The scary thing is, I’m becoming a lot like her.
Each fall, when the first frost threatens, my hoarding instinct begins, a mad attempt to repot my geraniums, asparagus ferns, and vinca vines so they can winter in the house. Every year, my collection of winter greenery grows to more closely resemble my grandmother’s ninety-seven geraniums in tin cans on bedroom windowsills and her scores of African violets arrayed on special plant stands in front of the picture windows in her living room and den.
And I enjoy having them around.
During the weekly watering of the plants, artistically arranged in front of east, west, and south bedroom windows upstairs, I take great pleasure in plucking off dead leaves and rearranging pots to take advantage of the sunlight. Inside, I feel just like Grandma’s face looked when, as a child, I watched her tend her plants.
I might as well jump into the closet with all the other family skeletons and get comfortable.
Except I only act this way for half the year. And only about certain plants. Also, I throw away bread sacks, don’t like to quilt or knit, and gave the button box to my daughter.
So maybe the crowd in the closet won’t accept me.
Which would be perfectly fine since the closet’s getting pretty crowded. Mainly because nobody inside it can throw anything away. But I can, and I do. So don’t even think about nominating me for Hoarders. And pay no attention to the year’s supply of toilet paper in the basement.
I have no idea who put it there.
Roots may be Alex Haley’s claim to fame, but this spring I’m claiming the title for me and my house.
Because the cuttings from the family heritage geraniums I put in water more than a month ago have sprouted roots aplenty. This goofy gardener has four jars full of sassy green magic just waiting for the weather to warm up so they can be planted. And that’s not all!
During rooting season, I showered the future green giants with tender, loving care – changing their water weekly, removing dead leaves, and cutting off rotting stems. More than that, I paid attention to details like which slips rooted most easily, the attributes of the spots that rooted, and other scientific observations. Insights gleaned include the following:
- Tender, green stems root from joints where leaves have been stripped away.
- Hardened brown stems won’t root. Ever. At all. Period.

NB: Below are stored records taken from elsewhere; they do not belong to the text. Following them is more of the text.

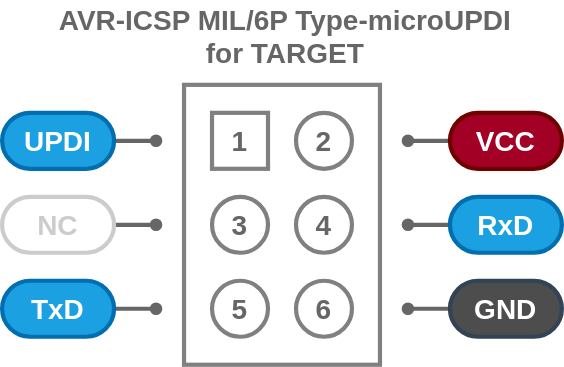
This is svg/AVR-ICSP-M6P-microUPDI.drawio.svg from askn37/askn37.github.io, a draw.io export, as it was before one commit. Source tidied: cells renumbered, new cells last; positions are measured from the earlier drawing's top-left corner, leaving out a move shared by most shapes.
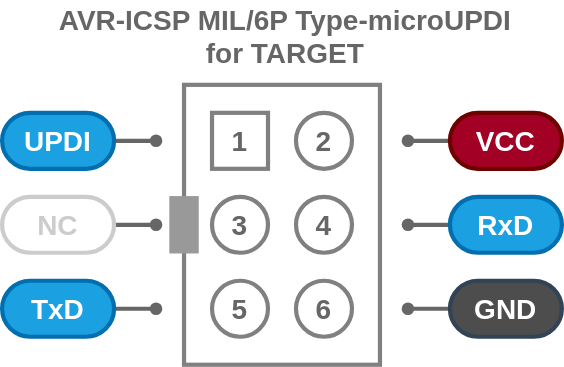
Later version of the same file.

Change to the diagram source:
```diff
@@ -76,5 +76,8 @@
     <mxCell id="21" value="TxD" style="rounded=1;whiteSpace=wrap;html=1;fontSize=20;strokeWidth=3;fontStyle=1;fillColor=#1ba1e2;strokeColor=#006EAF;fontColor=#ffffff;arcSize=50;" parent="1" vertex="1">
       <mxGeometry y="200" width="80" height="40" as="geometry" />
     </mxCell>
+    <mxCell id="22" style="rounded=0;whiteSpace=wrap;html=1;fillColor=#999999;strokeColor=#999999;" parent="1" vertex="1">
+      <mxGeometry x="120" y="140" width="20" height="40" as="geometry" />
+    </mxCell>
   </root>
 </mxGraphModel>
```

- If a long slip doesn’t sprout roots, cut a few inches off the bottom, strip a few more leaves away and give it another try. Following this method, my root rate was about 80%.
- Some slips won’t root, no matter what you do.
Pretty impressive, hmmm? I’m thinking a new career in agronomy is just around the corner. As soon my dislike of dirty hands, muddy shoes, weeding, hard work, and earthworms abate. In the meantime, I’m basking in the ancient approval of my ancestors.
My mother is proud of me.
My Grandma Josie would be proud of me.
So would her mother, Cora Rose Newell – the giver of the original geranium.
Partly for keeping family history alive. But mostly because I rooted 30 geranium slips which will save a good chunk of change when purchasing bedding plants in the next few weeks. Because the women in our family are a stingy clan. We are firmly rooted in the belief that the best things in life are free. Which means it’s time for a new project. How to make potting soil this spring instead of buying it from the store.
Just thinking of the potential savings makes me happy, happy, happy!